It stated that more Indian women (54.6%) are filing for divorce than men. What are the reasons? Are they that women are more financially stable?
In the past there was a stigma attached to a woman who dared leave her husband. The reason for the breakdown was irrelevant to many and the resultant effect was that woman were more afraid to enter the divorce court for fear of being ostracised by society. In addition, there were more “home executives” who were financially dependent on their spouses. Our past cultures viewed the education of a woman as being unnecessary and of no importance, which further entrenched the notion by either gender that a woman’s place was at home and a man was the breadwinner. Now, woman have ascended to their rightful place as man’s equal, both at home and in the workplace. They now seek careers of their own and are no longer dependant on their husbands financially. This coupled with divorce no longer holding the same social taboo status it once had, makes the decision of exiting an abusive relationship a much easier decision.
Why are more male divorcees (5193) and widowers able to marry than divorced women? Is there a stigma attached to previously married women?
The stigma of divorce is almost non-existent with everyone knowing at least one other person who has undergone a divorce. It is now less of a question of whether a woman are able to remarry and more of a whether they want to remarry. Research has shown that the stress of a divorce is greater for woman than it is for men and this leaves woman less likely to take the plunge a second time. Also is most instances, the woman ends up with daily care and residence of the minors. The added burden of the children’s well-being, further prevents a woman from entering a new relationship as they are worried about the effect this relationships may have on the children. This is not to say that men don’t care about their children, but rather that its easier for a man to trust a new woman around his kids than it is for a woman to trust a new man. .
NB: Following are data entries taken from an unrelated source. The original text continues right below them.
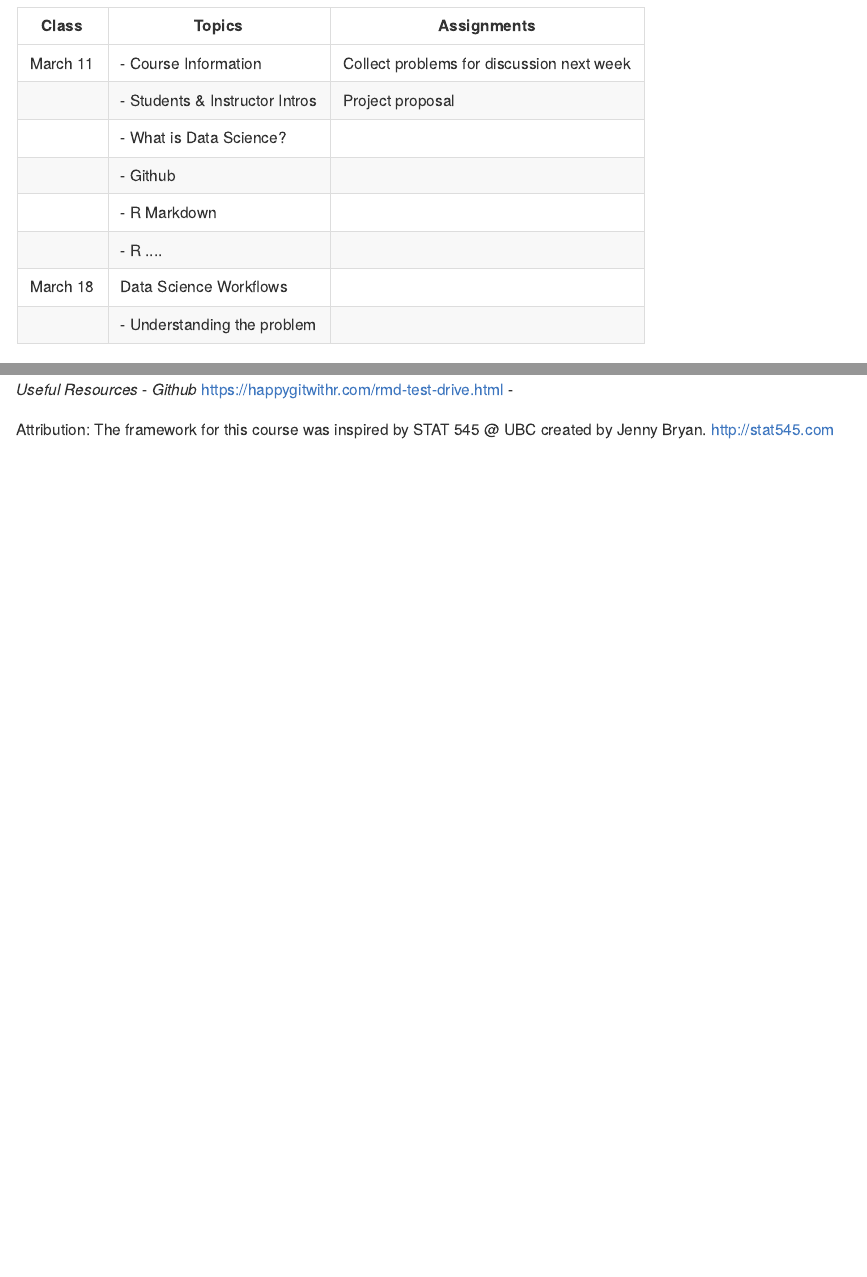
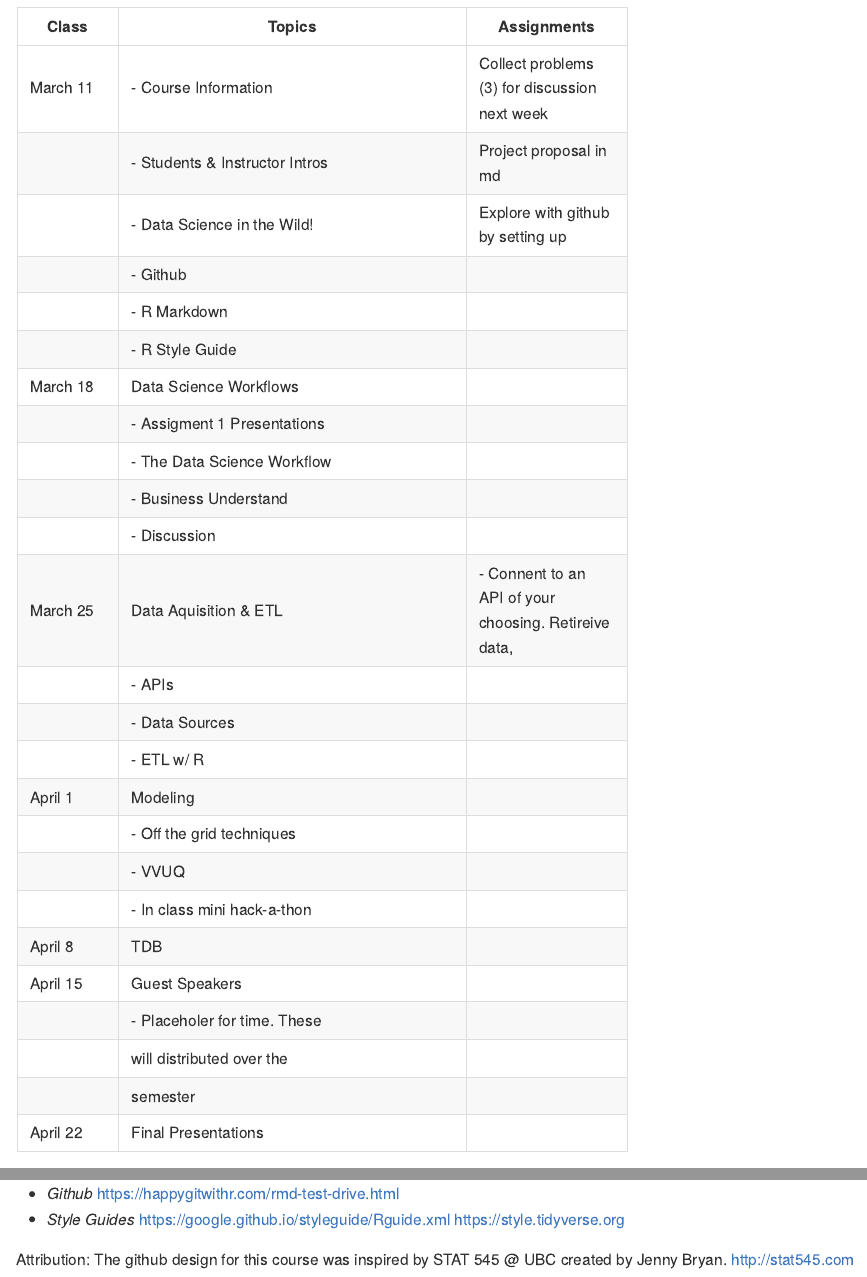
Before and after one commit to gdat510-sjfc/course-materials, an R Markdown document (gdat_510_syllabus.Rmd): the page in a window 1100 px wide, from 220 px down before the commit and from 770 px down after it, so that both start at the same text, and a second part further down, joined at a grey line. The pictures show the output file gdat_510_syllabus.md that the author committed with the source, drawn offline in the style of GitHub.

Commit message:
Added:  - more schedule detail  - more content related to assigments

```diff
--- a/gdat_510_syllabus.Rmd
+++ b/gdat_510_syllabus.Rmd
@@ -20,13 +20,3 @@ Cell: 585-615-0733
 
 This course will develop the skills necessary to build automated/semi-automated/analyst-in-loop data science workflows.
 
-|Class   | Topics                        | Assignments
-|--------| ----------------------------- | -----------
-|March 11| - Course Information          | Collect problems for discussion next week
-|        | - Students & Instructor Intros |   Project proposal
-|        | - What is Data Science?        |
-|        | - Github
-|        | - R Markdown
-|        | - R ....
-|March 18| Data Science Workflows
-         | - Understanding the problem
@@ -33,4 +44,29 @@ This course will develop the skills necessary to build automated/semi-automated/
+|Class   | Topics                         | Assignments
+|--------| -----------------------------  | -----------
+|March 11| - Course Information           | Collect problems (3) for discussion next week
+|        | - Students & Instructor Intros | Project proposal in md
+|        | - Data Science in the Wild!    | Explore with github by setting up
+|        | - Github                       |
+|        | - R Markdown                   |
+|        | - R Style Guide                |
+|March 18| Data Science Workflows         |
+|        | - Assigment 1 Presentations    |
+|        | - The Data Science Workflow    |
+|        | - Business Understand          |
+|        | - Discussion                   |
+|March 25| Data Aquisition & ETL          | - Connent to an API of your choosing. Retireive data, |        | - Connent R to DB              | visualize, and describe
+|        | - APIs                         |
+|        | - Data Sources                 |
+|        | - ETL w/ R                     |
+|April 1 | Modeling                       |
+|        | - Off the grid techniques      |
+|        | - VVUQ                         |
+|        | - In class mini hack-a-thon    |
+|April 8 | TDB                            |
+|April 15| Guest Speakers                 |
+|        | - Placeholer for time. These   |
+|        |  will distributed over the     |
+|        |  semester                      |
+|April 22| Final Presentations            |
 
 
-Useful Resources:
-- Github
@@ -38,4 +76,10 @@ Useful Resources:
+- *Github*
+https://happygitwithr.com/rmd-test-drive.html
+- *Style Guides*
+https://google.github.io/styleguide/Rguide.xml
+https://style.tidyverse.org
+
 
 Attribution:
-The framework for this course was inspired by STAT 545 @ UBC created by Jenny Bryan.
+The github design for this course was inspired by STAT 545 @ UBC created by Jenny Bryan.
 http://stat545.com
```
Also changed, not shown: gdat_510_syllabus.md, gdat_510_syllabus.Rmd (25 more changed lines).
How are children affected by divorce? There was a large amount of Indians with children under the age of 18 divorcing.
This is a very broad question and perhaps requires a separate discussion. Children are affected by divorce in different ways. There are a number of contributing factors to this including the relationships between the parents pre and post-divorce. Also the financial implications of the divorce on the parent the child lives with, the maturity level of the child as well as how empathetic the child is in general. A child’s reaction to a divorce can vary from growing up with commitment issues, to having low self-esteem. When they are younger they may act out or become withdrawn as a result of being unable to cope with their emotions. Conversely some kids are able to handle the stress and display no issues growing up with divorced parents.
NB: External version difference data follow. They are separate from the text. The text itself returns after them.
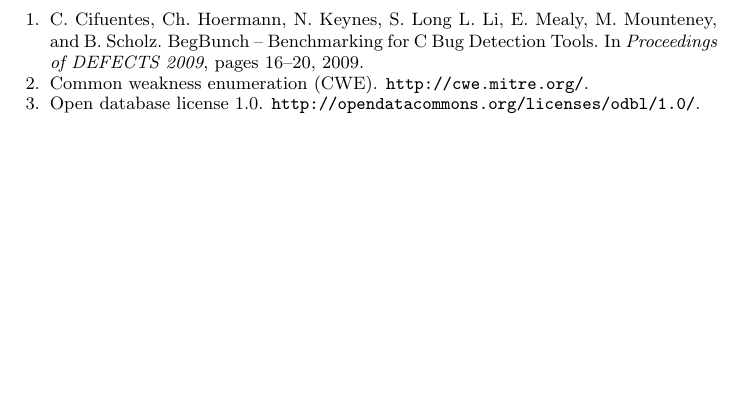
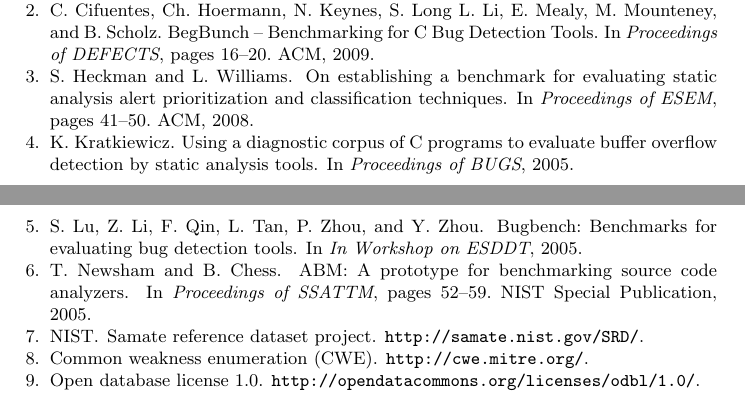
Before and after one commit to jirislaby/writings, a LaTeX paper (bd.tex, which reads bd.bib): part of page 4 of 4 before the commit and two parts of pages 6 and 7 of 7 after it, the two joined at a grey line, cut so that both start at the same text, the shorter picture padded with empty space. Compiled offline with pdfLaTeX.

Commit message:
+ Related Work (Notes and references)
git-svn-id: https://svn.fi.muni.cz/fi/xslaby_bug_database@12 61f8ce8e-05ac-4186-92ab-f99dacf5c96a

```diff
--- a/bd.bib
+++ b/bd.bib
@@ -7,0 +1 @@
+@InProceedings{CHK09,
@@ -8,9 +7,29 @@
+  publisher = {ACM},
 }
 
-@InProceedings{BegBunch,
-  author =       {C. Cifuentes and Ch. Hoermann and N. Keynes and L. Li,
-                  S. Long and E. Mealy and M. Mounteney and B. Scholz},
-  title = 	 {{BegBunch -- Benchmarking for C Bug Detection Tools}},
-  year = 	 2009,
-  booktitle =    {Proceedings of DEFECTS 2009},
-  pages =        {16--20},
+@InProceedings{LLQ05,
+  author = {S. Lu and Z. Li and F. Qin and L. Tan and P. Zhou and Y. Zhou},
+  title = {Bugbench: Benchmarks for evaluating bug detection tools},
+  booktitle = {In Workshop on ESDDT},
+  year = {2005}
+}
+
+@InProceedings{HW08,
+  author = {S. Heckman and L. Williams},
+  title = {On establishing a benchmark for evaluating static analysis alert prioritization and classification techniques},
+  booktitle = {Proceedings of ESEM},
+  year = {2008},
+  pages = {41--50},
+  publisher = {ACM},
+}
+
+@InProceedings{KRA05,
+  author = {K. Kratkiewicz},
+  title = {Using a Diagnostic Corpus of {C} Programs to Evaluate Buffer Overflow Detection by Static Analysis Tools},
+  booktitle = {Proceedings of BUGS},
+  year = {2005},
+  XXXpages = {05},
+  XXXpublisher = {NIST Special Publication}
+}
+
+@InProceedings{CHK11,
@@ -17,3 +44,16 @@
+@InProceedings{NCH05,
+ author = {T. Newsham and B. Chess},
+ title = {{ABM}: A Prototype for Benchmarking Source Code Analyzers},
+ booktitle = {Proceedings of SSATTM},
+ year = {2005},
+ pages = {52--59},
+ publisher = {NIST Special Publication},
+}
+
+@misc{SRD,
+  author = {NIST},
+  title = {SAMATE Reference Dataset Project},
+  note = {\url{http://samate.nist.gov/SRD/}},
 }
 
 @misc{cwe,
```
Also changed, not shown: bd.tex (+31 -2 lines), bd.bib (29 more changed lines).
Why is it that one quarter of Indian marriages end within 10 years?
The simple answer is that in this day and age, no one wants to fix a broken marriage! Previous generations were more willing to work through their problems and saw marriage as more than a legal contract. Instant gratification is the order of the day and when this need is not met, we move on to the next thing to grab out attention. Also as a society we have become more cynical regarding that “happy ever after” fairy tale we heard about as children. The cost of living has increased dramatically, meaning both spouses are now working to support the lifestyle they want. This has a contradictory effect of spending less of that lifestyle together as the spouses are too tired to have a relationship. Current societal norms place less emphasis on infidelity than previous ones. The label “cheater” no longer carries the humiliation it once did. We have become desensitised to adultery and the statistics prove this.
What is the Legal Rights of Fathers?
The Childrens’ Act has ensured that fathers (both married and unmarried) have rights equal to that of mothers. However, many parents still use their children as bargaining tools in divorce litigation, and this can become extremely challenging and traumatic for the children.
In closing Divorce is difficult for an adult to comprehend, but almost impossible for a child. Kids panic when faced with a new challenge, and the problem with many “loving” parents is that they don’t take their kids into consideration when getting divorced. I am not saying that if you are stuck in a loveless relationship you must “work it out” but rather before making the decision to leave, the needs and feelings of the ones who have no say in the decision are considered. We have become accustomed to living in a world where divorce is a no longer a topic whispered by housewives, but rather a nonchalant everyday manifestation of societies current moral standards.